**Description of the task**
Every record that follows should be written out again without any change.

(Front-end code edit data)
········

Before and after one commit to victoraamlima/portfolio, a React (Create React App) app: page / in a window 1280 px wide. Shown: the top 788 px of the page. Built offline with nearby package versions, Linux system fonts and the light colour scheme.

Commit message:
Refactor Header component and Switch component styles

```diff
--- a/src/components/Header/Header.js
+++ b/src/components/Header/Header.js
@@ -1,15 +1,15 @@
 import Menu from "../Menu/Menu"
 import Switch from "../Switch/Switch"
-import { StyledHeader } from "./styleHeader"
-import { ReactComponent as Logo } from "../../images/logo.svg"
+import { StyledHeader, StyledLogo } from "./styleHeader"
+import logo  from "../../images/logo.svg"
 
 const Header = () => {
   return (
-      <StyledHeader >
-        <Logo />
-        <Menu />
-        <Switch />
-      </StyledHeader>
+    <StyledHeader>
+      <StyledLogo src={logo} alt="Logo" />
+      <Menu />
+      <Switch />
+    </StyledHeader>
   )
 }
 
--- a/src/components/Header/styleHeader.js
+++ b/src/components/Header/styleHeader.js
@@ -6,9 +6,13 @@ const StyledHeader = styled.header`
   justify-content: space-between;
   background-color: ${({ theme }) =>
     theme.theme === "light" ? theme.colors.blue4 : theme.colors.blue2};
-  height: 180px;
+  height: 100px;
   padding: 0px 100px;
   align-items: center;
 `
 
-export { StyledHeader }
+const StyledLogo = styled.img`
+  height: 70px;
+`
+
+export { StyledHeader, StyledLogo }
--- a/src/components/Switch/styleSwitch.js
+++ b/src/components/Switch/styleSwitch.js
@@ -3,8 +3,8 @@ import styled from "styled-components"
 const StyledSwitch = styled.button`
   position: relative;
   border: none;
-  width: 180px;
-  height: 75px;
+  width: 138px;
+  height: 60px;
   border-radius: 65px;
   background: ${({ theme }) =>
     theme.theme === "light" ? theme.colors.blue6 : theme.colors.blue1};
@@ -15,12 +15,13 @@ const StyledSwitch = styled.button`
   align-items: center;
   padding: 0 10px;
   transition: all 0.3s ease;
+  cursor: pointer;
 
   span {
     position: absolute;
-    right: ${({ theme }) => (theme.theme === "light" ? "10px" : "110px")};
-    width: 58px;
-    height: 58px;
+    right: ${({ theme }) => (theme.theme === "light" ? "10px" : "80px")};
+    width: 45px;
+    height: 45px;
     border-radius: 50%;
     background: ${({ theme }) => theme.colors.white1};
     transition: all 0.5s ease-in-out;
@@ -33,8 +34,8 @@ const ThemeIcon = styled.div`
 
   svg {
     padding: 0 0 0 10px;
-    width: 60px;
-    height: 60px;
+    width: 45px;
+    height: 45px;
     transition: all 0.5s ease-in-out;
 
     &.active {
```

········

**Answer for this exercise**
Before and after one commit to victoraamlima/portfolio, a React (Create React App) app: page / in a window 1280 px wide. Shown: the top 788 px of the page. Built offline with nearby package versions, Linux system fonts and the light colour scheme.

Commit message:
Refactor Header component and Switch component styles

```diff
--- a/src/components/Header/Header.js
+++ b/src/components/Header/Header.js
@@ -1,15 +1,15 @@
 import Menu from "../Menu/Menu"
 import Switch from "../Switch/Switch"
-import { StyledHeader } from "./styleHeader"
-import { ReactComponent as Logo } from "../../images/logo.svg"
+import { StyledHeader, StyledLogo } from "./styleHeader"
+import logo  from "../../images/logo.svg"
 
 const Header = () => {
   return (
-      <StyledHeader >
-        <Logo />
-        <Menu />
-        <Switch />
-      </StyledHeader>
+    <StyledHeader>
+      <StyledLogo src={logo} alt="Logo" />
+      <Menu />
+      <Switch />
+    </StyledHeader>
   )
 }
 
--- a/src/components/Header/styleHeader.js
+++ b/src/components/Header/styleHeader.js
@@ -6,9 +6,13 @@ const StyledHeader = styled.header`
   justify-content: space-between;
   background-color: ${({ theme }) =>
     theme.theme === "light" ? theme.colors.blue4 : theme.colors.blue2};
-  height: 180px;
+  height: 100px;
   padding: 0px 100px;
   align-items: center;
 `
 
-export { StyledHeader }
+const StyledLogo = styled.img`
+  height: 70px;
+`
+
+export { StyledHeader, StyledLogo }
--- a/src/components/Switch/styleSwitch.js
+++ b/src/components/Switch/styleSwitch.js
@@ -3,8 +3,8 @@ import styled from "styled-components"
 const StyledSwitch = styled.button`
   position: relative;
   border: none;
-  width: 180px;
-  height: 75px;
+  width: 138px;
+  height: 60px;
   border-radius: 65px;
   background: ${({ theme }) =>
     theme.theme === "light" ? theme.colors.blue6 : theme.colors.blue1};
@@ -15,12 +15,13 @@ const StyledSwitch = styled.button`
   align-items: center;
   padding: 0 10px;
   transition: all 0.3s ease;
+  cursor: pointer;
 
   span {
     position: absolute;
-    right: ${({ theme }) => (theme.theme === "light" ? "10px" : "110px")};
-    width: 58px;
-    height: 58px;
+    right: ${({ theme }) => (theme.theme === "light" ? "10px" : "80px")};
+    width: 45px;
+    height: 45px;
     border-radius: 50%;
     background: ${({ theme }) => theme.colors.white1};
     transition: all 0.5s ease-in-out;
@@ -33,8 +34,8 @@ const ThemeIcon = styled.div`
 
   svg {
     padding: 0 0 0 10px;
-    width: 60px;
-    height: 60px;
+    width: 45px;
+    height: 45px;
     transition: all 0.5s ease-in-out;
 
     &.active {
```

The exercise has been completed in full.